Records from a data collection:
====================

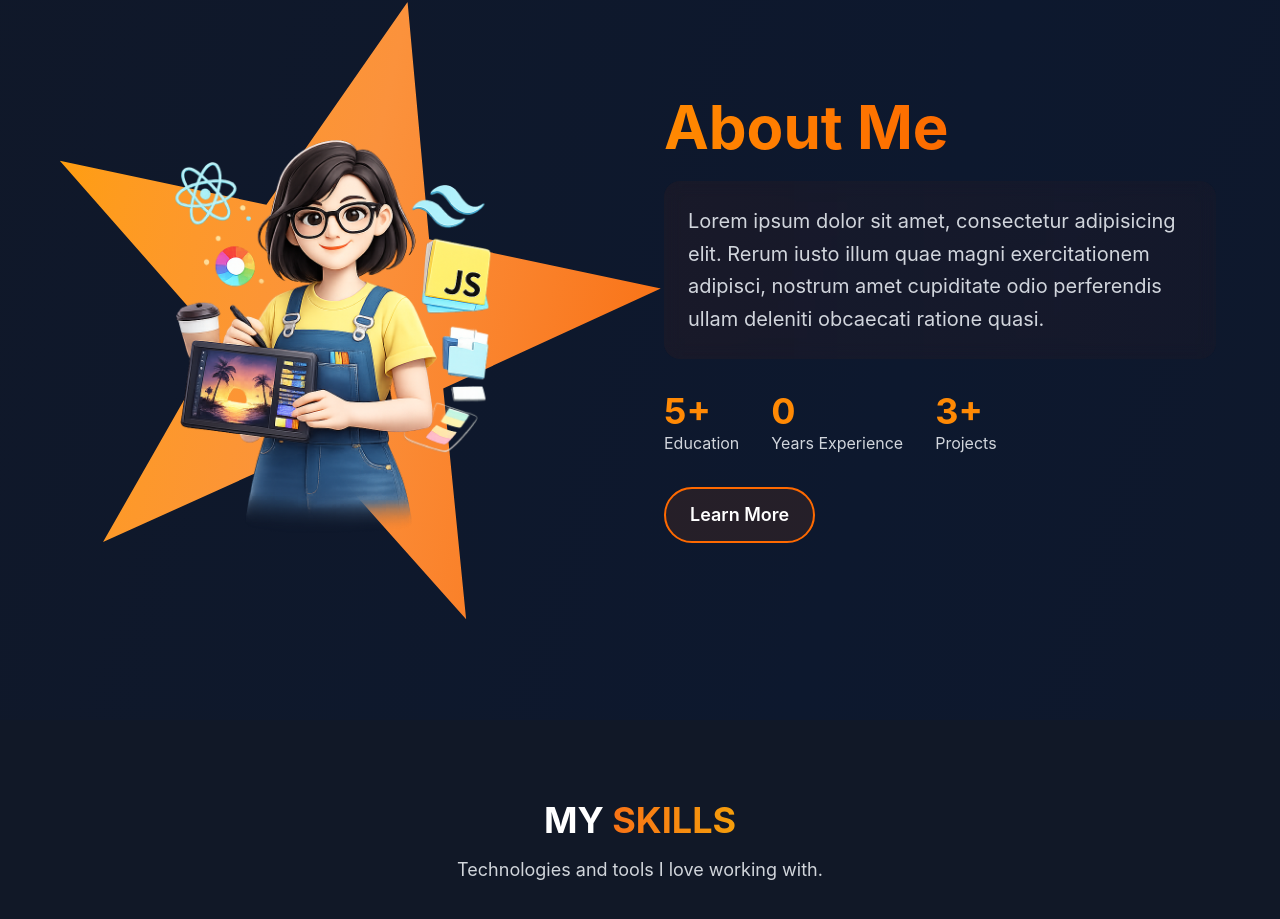
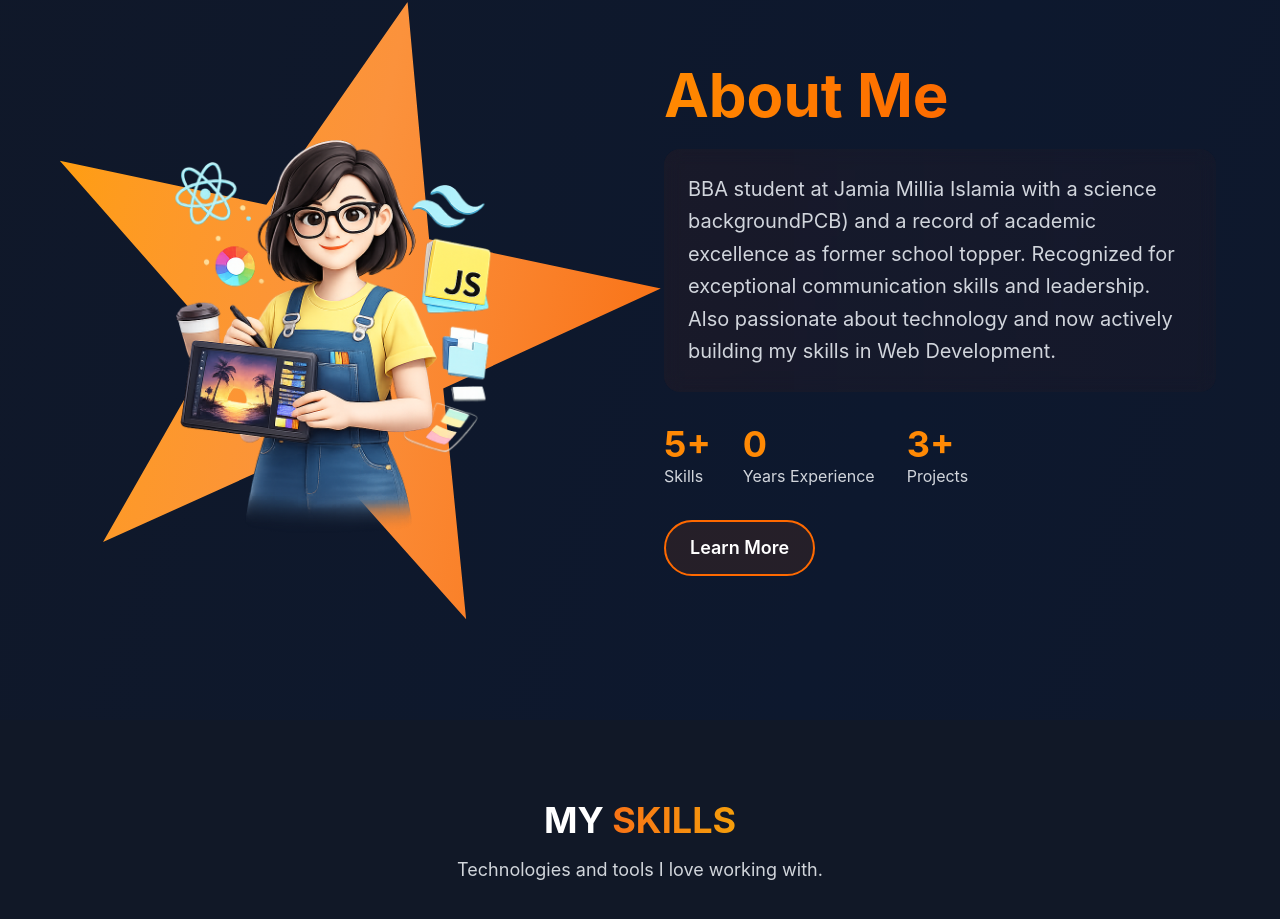
Before and after one commit to zebaameen2/portfolio, a React (Vite) app: page / in a window 1280 px wide. Shown: the part 880-1799 px from the top of the page. Built offline with nearby package versions, Linux system fonts and the light colour scheme.

Commit message:
updated abut section

```diff
--- a/src/components/About.jsx
+++ b/src/components/About.jsx
@@ -1,7 +1,7 @@
 
 import about from '../assets/about.png'
 
-const About = ({darkMode}) => {
+const About = ({ darkMode }) => {
   return (
     <section id="about" className={`min-h-screen overflow-hidden flex
    items-center  justify-center px-4 sm:px-6 `}>
@@ -51,8 +51,7 @@ const About = ({darkMode}) => {
           <p className={`text-sm sm:text-base lg:text-lg xl:text-xl  mb-6 sm:mb-8 leading-relaxed bg-linear-to-r  from-orange-900/10 to-orange-900/5 p-4 sm:p-6  rounded-xl sm:rounded-2xl backdrop-blur-sm ${darkMode ? 'text-gray-300' : 'text-gray-700'}`}
             data-aos='fade-up'
             data-aos-delay='500'>
-            Lorem ipsum dolor sit amet, consectetur adipisicing elit. Rerum iusto illum quae magni exercitationem adipisci, nostrum amet cupiditate odio perferendis ullam deleniti obcaecati ratione quasi.
-          </p>
+          BBA student at Jamia Millia Islamia with a science backgroundPCB) and a record of academic excellence as former school topper. Recognized for exceptional communication skills and leadership. Also passionate about technology and now actively building my skills in  Web Development. </p>
 
           <div className='flex flex-wrap justify-center
           lg:justify-start gap-4  sm:gap-6 lg:gap-8 mb-6  sm:mb-8 '>
@@ -60,11 +59,14 @@ const About = ({darkMode}) => {
             <div claasName='text-center'
               data-aos='zoom-in '
               data-aos-delay=' 600 '>
-              <div className='text-2xl sm:text-3xl lg:text-4xl font-bold text-orange-400 '>5+</div>
+              <div className='text-2xl sm:text-3xl lg:text-4xl font-bold text-orange-400 '>
+               5+
+
+              </div>
 
               <div className={`text-xs sm:text-sm lg:text-base
                 ${darkMode ? 'text-gray-300' : 'text-gray-600 '}`}>
-                Education
+                Skills
               </div>
 
 
@@ -105,12 +107,16 @@ const About = ({darkMode}) => {
 
             </div>
           </div>
-          <button className={`w-full sm:w-auto border-2
+          <button
+            onClick={() => {
+              document.getElementById("contact").scrollIntoView({ behavior: "smooth" });
+            }}
+            className={`w-full sm:w-auto border-2
             border-orange-500 inline-flex items-center
                                   justify-center
                                 py-3 px-4 sm:px-6  hover:shadow-[0_0_40px_rgb(255,165,0,0.7)]  rounded-full text-base sm:text-lg font-semibold  transition-all duration-300 transform ${darkMode ? 'text-white bg-orange-500/10 ' : 'text-gray-800 bg-white/90'} `}
-                                data-aos='fade-up'
-                                data-aos-delay='800 '>
+            data-aos='fade-up'
+            data-aos-delay='800 '>
             Learn More
 
           </button>
```
Also changed, not shown: 1 other file (tests, documents, lock files or other folders).
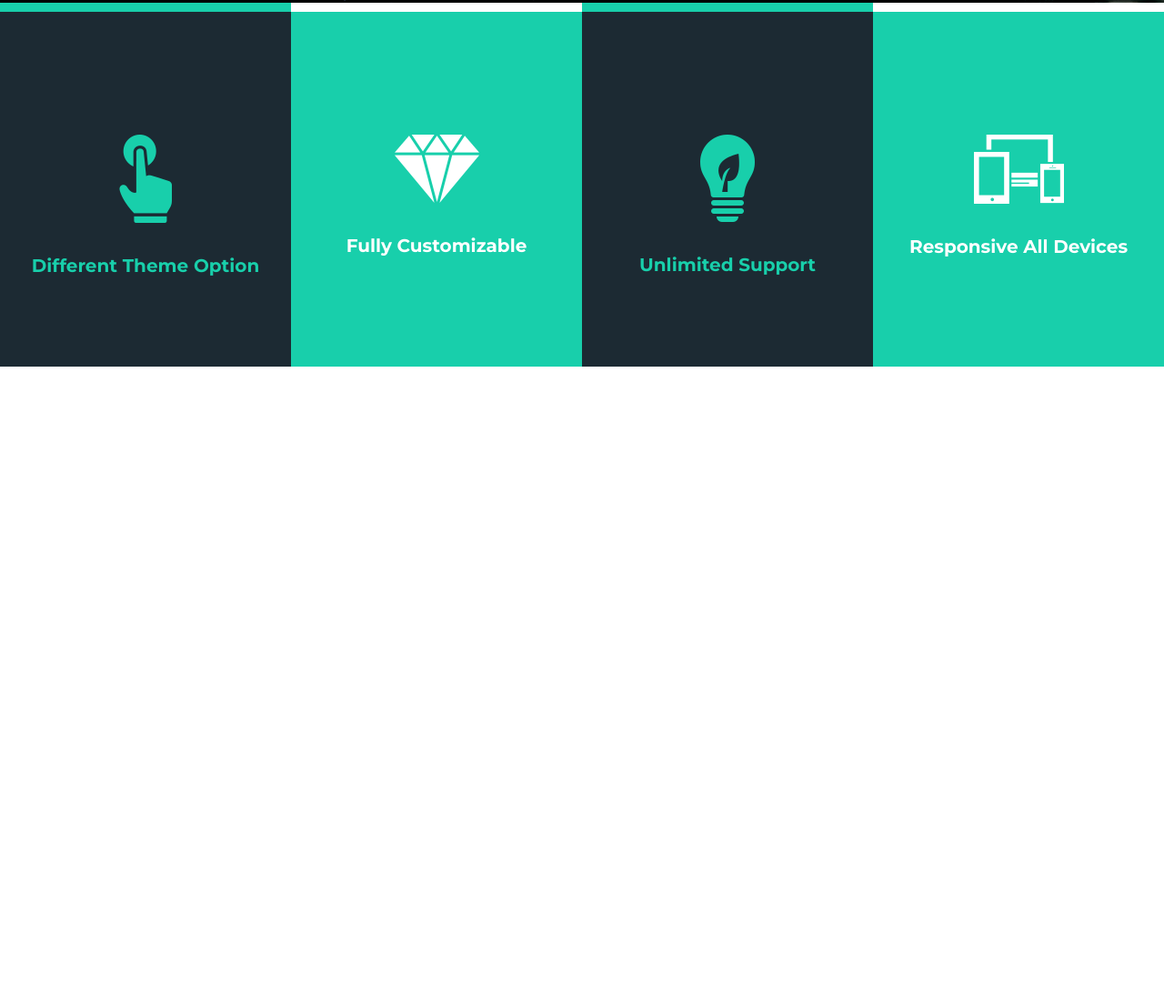
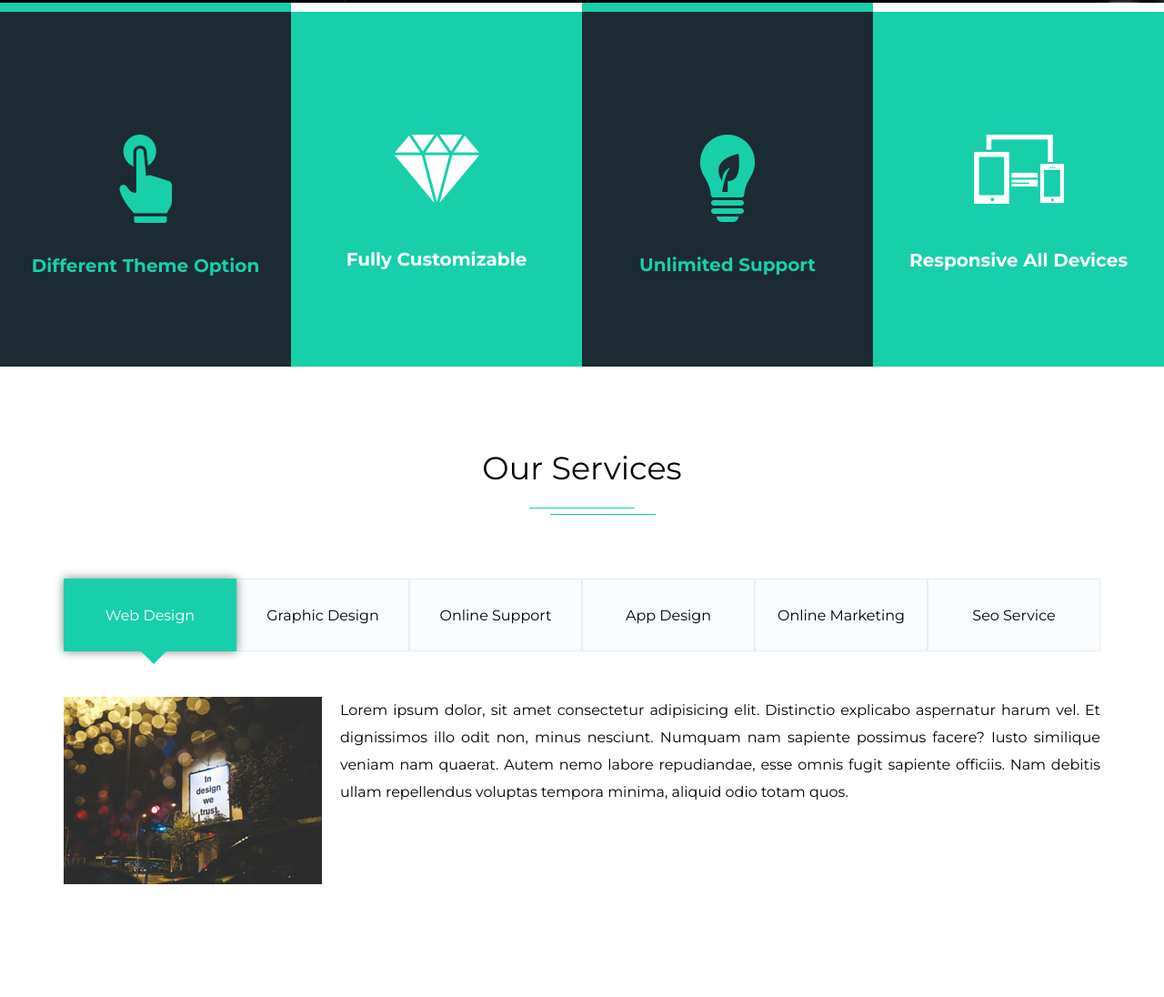
Before and after one commit to ulvibashir/THE-HAM-Project, a plain HTML site: page index.html in a window 1280 px wide. Shown: the part 927-2023 px from the top of the page at 91% size. Before the commit the page ends 1330 px from the top, so only its background shows below. Drawn offline with Linux system fonts and the light colour scheme.

Commit message:
Third section finised (Tab control)

```diff
--- a/css/style.css
+++ b/css/style.css
@@ -106,7 +106,10 @@ header > .container.row {
 
 .first-section {
     background-attachment: fixed;
+    /* default image */
+    /* background-image: url('../Images/Sections background/section-1\(header\).jpg'); */
     background-image: url('../Images/night.jpg');
+
     background-repeat: no-repeat;
     background-attachment: fixed;
     background-size: cover;
@@ -164,10 +167,13 @@ header > .container.row {
 }
 .right-button:hover {
     background-color: #009ab9;
+    box-shadow: 0 -10px 10px #009ab9;
 }
 
 .left-button:hover {
     background-color: #12977d;
+    box-shadow: 0 -10px 10px #12977d;
+
 }
 
 .download-button-container {
@@ -198,6 +204,7 @@ header > .container.row {
 .first-block, .third-block {
     border-top: 10px solid var(--primaryColor);
     background-color: #1c2a33;
+
 }
 
 .second-block, .fourth-block {
@@ -220,11 +227,124 @@ header > .container.row {
     text-align: center;
     font-size: 20px;
     font-weight: 700;
+    padding-top: 15px;
 }
 
 
-/* Third Section */
+/* Third Section  Our Services*/
 
 .third-section{
+    height: 600px;
 
 }
+
+.section-title {
+    text-align: center;
+    font-size: 35px;
+    margin-top: 90px;
+    position: relative;
+}
+
+.section-title::before {
+    content: '';
+    position: absolute;
+    width: 10%;
+    height: 1px;
+    top: 65px;
+    background-color: #18cfab;
+    left: 45%;
+
+}
+.section-title::after {
+    content: '';
+    position: absolute;
+    width: 10%;
+    height: 1px;
+    top: 72px;
+    background-color: #18cfab;
+    left: 47%;
+}
+
+
+.tab-panel {
+    margin-top: 100px;
+}
+
+.tab-list {
+    list-style: none;
+    justify-content: center;
+}
+
+.tab-list-element {
+    background-color: #f8fcfe;
+    width: 190px;
+    height: 80px;
+    text-align: center;
+    border: 1px solid #ebecec;
+    display: flex;
+    justify-content: center;
+    flex-direction: column;
+    position: relative;
+    transition: all .5s ease;
+}
+
+.active-tab {
+    background-color: var(--primaryColor);
+    color: white;
+    border-color: var(--primaryColor);
+    box-shadow: 0 0 10px gray;
+    z-index: 10;
+
+
+}
+
+.active-tab::after {
+    /* tab triangle */
+
+    position: absolute;
+    content: "";
+    width: 0px;
+    height: 0px;
+    border-top: 15px solid var(--primaryColor);
+    border-right: 15px solid transparent;
+    border-bottom: 15px solid transparent;
+    border-left: 15px solid transparent;
+    top: 100%;
+    right: 75px;
+
+}
+
+
+/* third section tab content */
+
+.content-panel {
+    width: 100%;
+    margin-top: 50px;
+    padding: 0 10px;
+}
+
+.content-panel img {
+    margin-right: 20px;
+    transition: all .5s ease;
+
+}
+
+.content-panel p {
+    line-height: 30px;
+    text-align: justify;
+    overflow: hidden;
+}
+
+
+/* Fourth Section */
+
+.fourth-section {
+    height: 400px;
+    background-attachment: fixed;
+    /* default image */
+    /* background-image: url('../Images/Sections background/section-2.jpg'); */
+    background-repeat: no-repeat;
+    background-attachment: fixed;
+    background-size: cover;
+    width: 100%;
+}
--- a/index.html
+++ b/index.html
@@ -72,17 +72,33 @@
 
 
     <section class="third-section">
+        <div class="container">
+            <p class="section-title">Our Services</p>
+
+            <div class="tab-panel">
+                <ul class="tab-list row">
+                    <li class="tab-list-element active-tab">Web Design</li>
+                    <li class="tab-list-element">Graphic Design</li>
+                    <li class="tab-list-element">Online Support</li>
+                    <li class="tab-list-element">App Design</li>
+                    <li class="tab-list-element">Online Marketing</li>
+                    <li class="tab-list-element">Seo Service</li>
+                </ul>
+
+                <div class="content-panel row">
+                    <!-- Will be added dynamically -->
+                </div>
+            </div>
+        </div>
+    </section>
+
+    <section class="fourth-section">
 
     </section>
 
 
-
-
-
-
-
-
-
+<script src="scripts/arrays.js"></script>
+<script src="scripts/main.js"></script>
 </body>
 
 </html>
--- /dev/null
+++ b/scripts/arrays.js
@@ -0,0 +1,35 @@
+const tabList = [
+    "Web Design",
+    "Graphic Design",
+    "Online Support",
+    "App Design",
+    "Online Marketing",
+    "Seo Service"
+];
+
+const imageList = [
+    "Images/graphic design/graphic-design6.jpg",
+    "Images/graphic design/graphic-design10.jpg",
+    "Images/graphic design/graphic-design5.jpg",
+    "Images/graphic design/graphic-design12.jpg",
+    "Images/graphic design/graphic-design3.jpg",
+    "Images/graphic design/graphic-design4.jpg"
+];
+
+// Text can be added to this array now I will keep 1 text
+const textList = [
+    `Lorem ipsum dolor, sit amet consectetur
+    adipisicing elit. Distinctio explicabo
+    aspernatur harum vel. Et dignissimos
+    illo odit non, minus nesciunt. Numquam
+    nam sapiente possimus facere? Iusto similique
+    veniam nam quaerat. Autem nemo labore repudiandae,
+    esse omnis fugit sapiente officiis. Nam debitis
+    ullam repellendus voluptas tempora minima, aliquid
+    odio totam quos.`,
+    `At the outset, web designing emerged as an easier and simple way of exchanging information. It was a better means of communication and had better networking benefits compared to the commercial reasons. Later on, the Web became an avenue for making profits, and the information space that was prior for providing free exchange thus changed to a space for commercial transactions.`,
+    `There was also need to allow programmers to distribute their software freely and enable people to modify source codes. The current web-based software developers such as PHP, Firefox, WordPress and Linux are thus major contributors to development of modern websites. Open source has consequently had a direct influence on web development and browsing such as flexibility and innovative development initiatives in addition to providing network solutions.`,
+    `Development of ‘open source’ receives very little attention especially official concerns by the initial founders for its development. The initial organizations to benefit from the open licensing systems directly included the Department of Defence (DOD), Research Agencies, and the Lab researchers such as National Laboratories (Reece et al, 92). These organizations were the most viable producers, users and beneficiaries of the licensing operation.`,
+    `The firms also provided the platform for major advances such as the firewalls, and other network security tools. Open licensing therefore caused firms to merge ideas and integrate development of operating systems and related software to high-tech but inexpensive software/hardware supercomputers to replace the original Pentium-based systems.`,
+    `Although departments such as the DOD or Space Agencies may have developed or initiated most of the research into open source, in overall, today’s beneficiaries include commercial agencies. Commercial enterprises such as Netscape, Red Hat, Cygnus, MacAfee and Caldera were quick to realize the opportunities offered by web-based methodologies and begun to offer the open source arrangements.`
+];
--- a/scripts/main.js
+++ b/scripts/main.js
@@ -0,0 +1,54 @@
+class TabPanel {
+    constructor (tabId, imageId, textId) {
+        this.tabID = tabId;
+        this.imageID = imageId;
+        this.textID = textId;
+    }
+
+    setActive () {
+        this.clearActiveAll();
+        this.setContent();
+        let tabs = document.querySelectorAll(".tab-list-element");
+        for (let i = 0; i < tabs.length; i++){
+            if(tabs[i].textContent == tabList[this.tabID]){
+                tabs[i].classList.add("active-tab");
+            }
+        }
+    }
+    clearActiveAll () {
+        let activeTabs = document.querySelectorAll(".active-tab");
+        activeTabs.forEach((item) => {
+            item.classList.remove("active-tab");
+        })
+    }
+    setContent () {
+        let img = document.createElement("img");
+        img.src = imageList[this.imageID];
+        let p = document.createElement("p");
+        p.textContent = textList[this.textID];
+
+        let parent = document.querySelector(".content-panel");
+        parent.replaceChild(img, parent.firstChild);
+        parent.replaceChild(p, parent.lastChild);
+    }
+
+};
+
+
+
+let tabs = [];
+for (let i = 0; i < tabList.length; i++) {
+    // I can change 0 to i for setting each tab its own text but I set 0
+    let tab = new TabPanel(i,i,i);
+    tabs.push(tab);
+}
+
+let domTabs = document.querySelectorAll(".tab-list-element");
+
+for (let i = 0; i < tabs.length; i++) {
+    domTabs[i].addEventListener("click", () => {
+        tabs[i].setActive();
+    })
+}
+
+tabs[0].setActive();
```
Also changed, not shown: 1 other file.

====================

§ TASK STATEMENT
From the entries above, collect every line with the string "Images" in it.

§ ANSWER BOX
+    /* background-image: url('../Images/Sections background/section-1\(header\).jpg'); */
     background-image: url('../Images/night.jpg');
+    /* background-image: url('../Images/Sections background/section-2.jpg'); */
+    "Images/graphic design/graphic-design6.jpg",
+    "Images/graphic design/graphic-design10.jpg",
+    "Images/graphic design/graphic-design5.jpg",
+    "Images/graphic design/graphic-design12.jpg",
+    "Images/graphic design/graphic-design3.jpg",
+    "Images/graphic design/graphic-design4.jpg"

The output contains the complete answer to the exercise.